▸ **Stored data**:
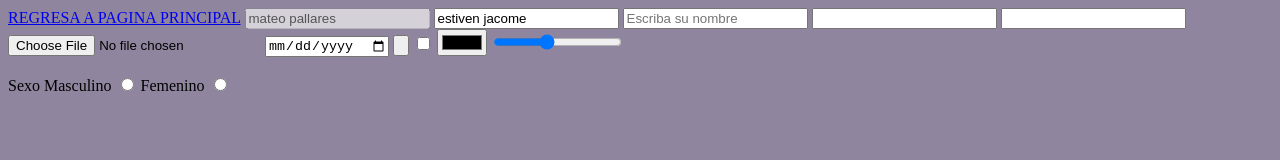
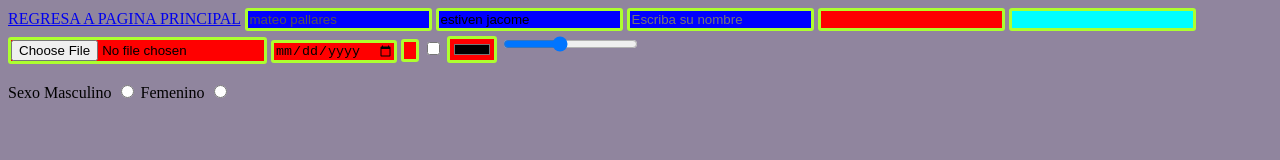
Before and after one commit to mateoestiven/curriculum, a plain HTML site: page html/newform.html in a window 1280 px wide. Drawn offline with Linux system fonts and the light colour scheme.

Commit message:
add files update

```diff
--- a/css/style.css
+++ b/css/style.css
@@ -9,3 +9,18 @@ img{
 tr:hover{
     background-color: brown;
 }
+
+input {
+    border-radius: 3px ;
+    border: 3px solid greenyellow;
+    background-color: red;
+}
+
+.inputcolor{
+    background-color: blue;
+}
+
+#contraseña{
+    background-color: aqua;/*color de fondo de la caja*/
+    color: rgb(0, 0, 0);/*color de la letra*/
+}
```
Also changed, not shown: index.html (+1 -0 lines).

▸ **Exercise**: Your answer should be every entry repeated exactly, minus the pictures.

▸ **Solution for this exercise**:
Before and after one commit to mateoestiven/curriculum, a plain HTML site: page html/newform.html in a window 1280 px wide. Drawn offline with Linux system fonts and the light colour scheme.

Commit message:
add files update

```diff
--- a/css/style.css
+++ b/css/style.css
@@ -9,3 +9,18 @@ img{
 tr:hover{
     background-color: brown;
 }
+
+input {
+    border-radius: 3px ;
+    border: 3px solid greenyellow;
+    background-color: red;
+}
+
+.inputcolor{
+    background-color: blue;
+}
+
+#contraseña{
+    background-color: aqua;/*color de fondo de la caja*/
+    color: rgb(0, 0, 0);/*color de la letra*/
+}
```
Also changed, not shown: index.html (+1 -0 lines).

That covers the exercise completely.